### Task to carry out
Range to reproduce from the entries below: the line with "Before and after one commit to haohao0103/feiman_practice, a", the line with "Also changed, not shown: docs/设计决策与红线.md", and every line in between. Give them exactly and give nothing else.

Segment Start: Provided information

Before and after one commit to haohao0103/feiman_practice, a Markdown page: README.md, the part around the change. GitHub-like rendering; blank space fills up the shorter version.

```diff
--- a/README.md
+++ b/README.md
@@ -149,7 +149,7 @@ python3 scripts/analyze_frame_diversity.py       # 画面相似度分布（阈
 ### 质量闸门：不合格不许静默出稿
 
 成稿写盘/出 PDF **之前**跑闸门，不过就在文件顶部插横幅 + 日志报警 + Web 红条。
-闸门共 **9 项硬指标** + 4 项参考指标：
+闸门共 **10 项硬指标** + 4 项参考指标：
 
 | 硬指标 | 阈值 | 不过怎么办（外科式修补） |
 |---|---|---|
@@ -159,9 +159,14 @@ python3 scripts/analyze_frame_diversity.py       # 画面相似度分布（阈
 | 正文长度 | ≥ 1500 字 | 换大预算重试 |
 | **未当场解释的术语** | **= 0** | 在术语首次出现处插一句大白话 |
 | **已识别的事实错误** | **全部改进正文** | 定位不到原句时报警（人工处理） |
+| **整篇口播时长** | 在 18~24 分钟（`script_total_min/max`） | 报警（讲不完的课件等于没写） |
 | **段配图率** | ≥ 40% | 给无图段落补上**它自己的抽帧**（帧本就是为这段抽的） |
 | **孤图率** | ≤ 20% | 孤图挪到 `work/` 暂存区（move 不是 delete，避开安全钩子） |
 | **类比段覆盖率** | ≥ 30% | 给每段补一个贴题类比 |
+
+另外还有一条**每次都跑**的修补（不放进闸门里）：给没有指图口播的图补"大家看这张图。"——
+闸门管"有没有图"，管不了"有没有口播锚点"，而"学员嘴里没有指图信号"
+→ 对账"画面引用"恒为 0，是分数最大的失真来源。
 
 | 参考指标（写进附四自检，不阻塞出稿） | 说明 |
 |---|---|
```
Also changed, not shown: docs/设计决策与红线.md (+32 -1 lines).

Segment End: Provided information
Segment Start: Provided information

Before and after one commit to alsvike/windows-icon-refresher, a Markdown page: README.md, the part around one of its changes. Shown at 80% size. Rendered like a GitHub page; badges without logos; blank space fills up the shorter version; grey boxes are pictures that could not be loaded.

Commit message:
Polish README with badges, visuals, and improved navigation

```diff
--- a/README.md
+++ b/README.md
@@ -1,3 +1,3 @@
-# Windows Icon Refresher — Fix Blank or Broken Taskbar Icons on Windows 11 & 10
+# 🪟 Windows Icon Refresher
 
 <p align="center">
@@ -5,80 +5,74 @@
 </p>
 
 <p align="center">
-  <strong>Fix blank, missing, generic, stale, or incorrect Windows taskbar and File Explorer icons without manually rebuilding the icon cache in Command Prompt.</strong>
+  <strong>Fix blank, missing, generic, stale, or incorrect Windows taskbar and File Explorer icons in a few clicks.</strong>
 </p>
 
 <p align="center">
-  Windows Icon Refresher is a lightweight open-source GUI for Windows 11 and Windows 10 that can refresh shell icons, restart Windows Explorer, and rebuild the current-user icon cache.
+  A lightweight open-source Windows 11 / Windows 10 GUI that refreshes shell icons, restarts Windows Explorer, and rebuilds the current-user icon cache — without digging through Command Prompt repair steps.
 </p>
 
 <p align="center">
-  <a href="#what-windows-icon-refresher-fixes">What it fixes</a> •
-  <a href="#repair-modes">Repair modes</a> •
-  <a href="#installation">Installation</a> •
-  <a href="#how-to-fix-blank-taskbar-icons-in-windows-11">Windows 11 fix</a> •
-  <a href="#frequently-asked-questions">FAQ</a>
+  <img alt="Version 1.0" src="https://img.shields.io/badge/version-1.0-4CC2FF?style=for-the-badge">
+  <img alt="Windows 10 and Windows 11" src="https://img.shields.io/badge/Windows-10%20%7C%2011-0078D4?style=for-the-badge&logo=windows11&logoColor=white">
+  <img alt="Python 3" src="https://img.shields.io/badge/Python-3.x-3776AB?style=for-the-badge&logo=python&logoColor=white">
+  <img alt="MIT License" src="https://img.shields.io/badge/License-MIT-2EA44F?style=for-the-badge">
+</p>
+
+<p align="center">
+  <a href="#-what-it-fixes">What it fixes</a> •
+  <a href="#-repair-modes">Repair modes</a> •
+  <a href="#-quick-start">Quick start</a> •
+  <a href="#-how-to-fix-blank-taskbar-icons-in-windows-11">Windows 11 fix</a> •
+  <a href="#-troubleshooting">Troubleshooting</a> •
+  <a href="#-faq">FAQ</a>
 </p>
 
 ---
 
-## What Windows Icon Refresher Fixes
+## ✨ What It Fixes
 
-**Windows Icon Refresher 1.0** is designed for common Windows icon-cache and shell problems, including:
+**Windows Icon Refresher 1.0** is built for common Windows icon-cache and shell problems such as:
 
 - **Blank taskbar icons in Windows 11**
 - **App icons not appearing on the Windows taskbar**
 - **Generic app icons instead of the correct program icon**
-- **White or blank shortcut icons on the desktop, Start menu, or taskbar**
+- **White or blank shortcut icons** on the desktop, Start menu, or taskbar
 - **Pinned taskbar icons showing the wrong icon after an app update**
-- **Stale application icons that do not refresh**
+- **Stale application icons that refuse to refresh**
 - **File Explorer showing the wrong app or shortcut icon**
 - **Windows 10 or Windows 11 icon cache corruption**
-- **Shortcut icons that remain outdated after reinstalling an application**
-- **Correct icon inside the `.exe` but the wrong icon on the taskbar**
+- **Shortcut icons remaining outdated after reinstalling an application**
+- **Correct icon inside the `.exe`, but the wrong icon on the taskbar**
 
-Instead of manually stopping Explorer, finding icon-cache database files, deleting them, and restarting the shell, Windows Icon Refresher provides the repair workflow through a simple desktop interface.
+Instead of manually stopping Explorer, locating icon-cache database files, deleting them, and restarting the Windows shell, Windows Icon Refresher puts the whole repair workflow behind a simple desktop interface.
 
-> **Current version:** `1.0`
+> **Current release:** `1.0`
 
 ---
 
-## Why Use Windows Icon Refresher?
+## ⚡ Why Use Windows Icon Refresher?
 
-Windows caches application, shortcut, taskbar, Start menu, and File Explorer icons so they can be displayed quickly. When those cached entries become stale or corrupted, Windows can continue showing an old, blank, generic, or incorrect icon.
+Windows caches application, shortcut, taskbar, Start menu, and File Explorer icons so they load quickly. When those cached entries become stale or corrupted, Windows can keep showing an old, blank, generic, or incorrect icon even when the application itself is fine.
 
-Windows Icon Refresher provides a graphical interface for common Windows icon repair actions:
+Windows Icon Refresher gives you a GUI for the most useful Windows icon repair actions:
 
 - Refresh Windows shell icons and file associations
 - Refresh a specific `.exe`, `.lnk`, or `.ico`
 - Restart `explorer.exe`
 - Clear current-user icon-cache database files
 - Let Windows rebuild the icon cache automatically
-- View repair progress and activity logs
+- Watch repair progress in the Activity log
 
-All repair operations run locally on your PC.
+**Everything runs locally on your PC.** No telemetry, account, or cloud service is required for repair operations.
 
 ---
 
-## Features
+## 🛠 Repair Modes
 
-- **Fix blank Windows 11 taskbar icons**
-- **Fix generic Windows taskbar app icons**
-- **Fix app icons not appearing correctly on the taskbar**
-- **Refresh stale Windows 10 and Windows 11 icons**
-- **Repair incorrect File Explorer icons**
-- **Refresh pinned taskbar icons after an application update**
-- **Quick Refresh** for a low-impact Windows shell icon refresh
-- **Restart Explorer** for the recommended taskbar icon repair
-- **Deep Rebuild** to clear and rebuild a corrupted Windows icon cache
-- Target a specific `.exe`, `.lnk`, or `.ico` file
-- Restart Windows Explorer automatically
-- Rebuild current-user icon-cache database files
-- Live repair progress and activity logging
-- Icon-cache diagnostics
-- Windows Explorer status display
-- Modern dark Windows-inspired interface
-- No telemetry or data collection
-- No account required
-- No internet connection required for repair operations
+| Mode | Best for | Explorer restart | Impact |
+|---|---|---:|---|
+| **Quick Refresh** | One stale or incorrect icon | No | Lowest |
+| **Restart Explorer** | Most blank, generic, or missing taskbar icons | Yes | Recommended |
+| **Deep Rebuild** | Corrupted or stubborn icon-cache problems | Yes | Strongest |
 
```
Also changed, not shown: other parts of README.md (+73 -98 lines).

Segment End: Provided information
Segment Start: Provided information

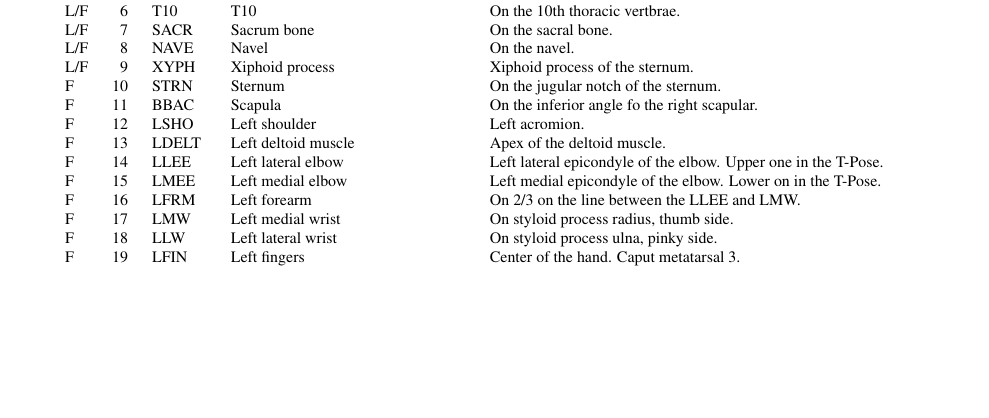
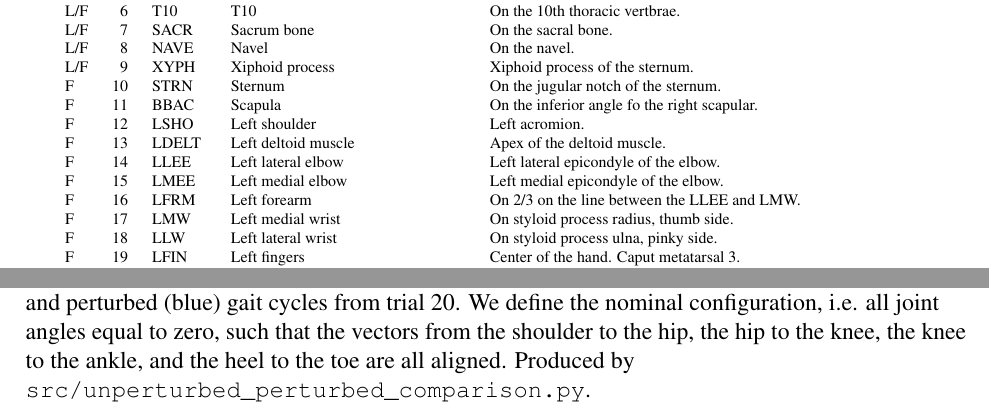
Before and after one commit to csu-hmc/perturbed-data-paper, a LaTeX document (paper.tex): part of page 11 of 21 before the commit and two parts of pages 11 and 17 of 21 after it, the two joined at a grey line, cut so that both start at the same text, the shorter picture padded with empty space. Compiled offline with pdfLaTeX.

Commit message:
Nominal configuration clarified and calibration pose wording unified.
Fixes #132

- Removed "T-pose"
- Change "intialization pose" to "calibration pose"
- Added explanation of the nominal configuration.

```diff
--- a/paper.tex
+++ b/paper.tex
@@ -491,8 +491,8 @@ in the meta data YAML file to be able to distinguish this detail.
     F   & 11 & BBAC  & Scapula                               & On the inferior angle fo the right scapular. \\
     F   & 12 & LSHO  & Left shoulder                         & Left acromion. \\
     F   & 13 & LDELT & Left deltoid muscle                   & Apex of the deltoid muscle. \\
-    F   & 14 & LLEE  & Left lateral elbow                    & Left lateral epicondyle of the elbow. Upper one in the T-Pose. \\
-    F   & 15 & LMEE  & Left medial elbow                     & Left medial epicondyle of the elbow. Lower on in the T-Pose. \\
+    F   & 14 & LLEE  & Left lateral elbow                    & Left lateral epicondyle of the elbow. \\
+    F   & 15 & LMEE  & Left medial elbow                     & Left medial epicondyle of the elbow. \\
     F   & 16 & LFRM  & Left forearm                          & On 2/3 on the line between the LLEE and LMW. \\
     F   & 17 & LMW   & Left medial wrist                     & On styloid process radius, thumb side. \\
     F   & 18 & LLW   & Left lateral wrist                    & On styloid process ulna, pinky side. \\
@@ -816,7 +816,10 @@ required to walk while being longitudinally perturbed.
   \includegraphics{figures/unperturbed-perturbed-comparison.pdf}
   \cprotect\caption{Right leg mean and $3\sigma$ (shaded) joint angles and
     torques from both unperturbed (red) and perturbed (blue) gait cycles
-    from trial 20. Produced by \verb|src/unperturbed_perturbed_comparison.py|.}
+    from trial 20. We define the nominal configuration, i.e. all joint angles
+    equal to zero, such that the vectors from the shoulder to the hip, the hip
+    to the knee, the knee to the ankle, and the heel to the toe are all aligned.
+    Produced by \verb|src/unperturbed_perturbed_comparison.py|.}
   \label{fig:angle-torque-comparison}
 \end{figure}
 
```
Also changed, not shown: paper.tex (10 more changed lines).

Segment End: Provided information

### Response
Before and after one commit to haohao0103/feiman_practice, a Markdown page: README.md, the part around the change. GitHub-like rendering; blank space fills up the shorter version.

```diff
--- a/README.md
+++ b/README.md
@@ -149,7 +149,7 @@ python3 scripts/analyze_frame_diversity.py       # 画面相似度分布（阈
 ### 质量闸门：不合格不许静默出稿
 
 成稿写盘/出 PDF **之前**跑闸门，不过就在文件顶部插横幅 + 日志报警 + Web 红条。
-闸门共 **9 项硬指标** + 4 项参考指标：
+闸门共 **10 项硬指标** + 4 项参考指标：
 
 | 硬指标 | 阈值 | 不过怎么办（外科式修补） |
 |---|---|---|
@@ -159,9 +159,14 @@ python3 scripts/analyze_frame_diversity.py       # 画面相似度分布（阈
 | 正文长度 | ≥ 1500 字 | 换大预算重试 |
 | **未当场解释的术语** | **= 0** | 在术语首次出现处插一句大白话 |
 | **已识别的事实错误** | **全部改进正文** | 定位不到原句时报警（人工处理） |
+| **整篇口播时长** | 在 18~24 分钟（`script_total_min/max`） | 报警（讲不完的课件等于没写） |
 | **段配图率** | ≥ 40% | 给无图段落补上**它自己的抽帧**（帧本就是为这段抽的） |
 | **孤图率** | ≤ 20% | 孤图挪到 `work/` 暂存区（move 不是 delete，避开安全钩子） |
 | **类比段覆盖率** | ≥ 30% | 给每段补一个贴题类比 |
+
+另外还有一条**每次都跑**的修补（不放进闸门里）：给没有指图口播的图补"大家看这张图。"——
+闸门管"有没有图"，管不了"有没有口播锚点"，而"学员嘴里没有指图信号"
+→ 对账"画面引用"恒为 0，是分数最大的失真来源。
 
 | 参考指标（写进附四自检，不阻塞出稿） | 说明 |
 |---|---|
```
Also changed, not shown: docs/设计决策与红线.md (+32 -1 lines).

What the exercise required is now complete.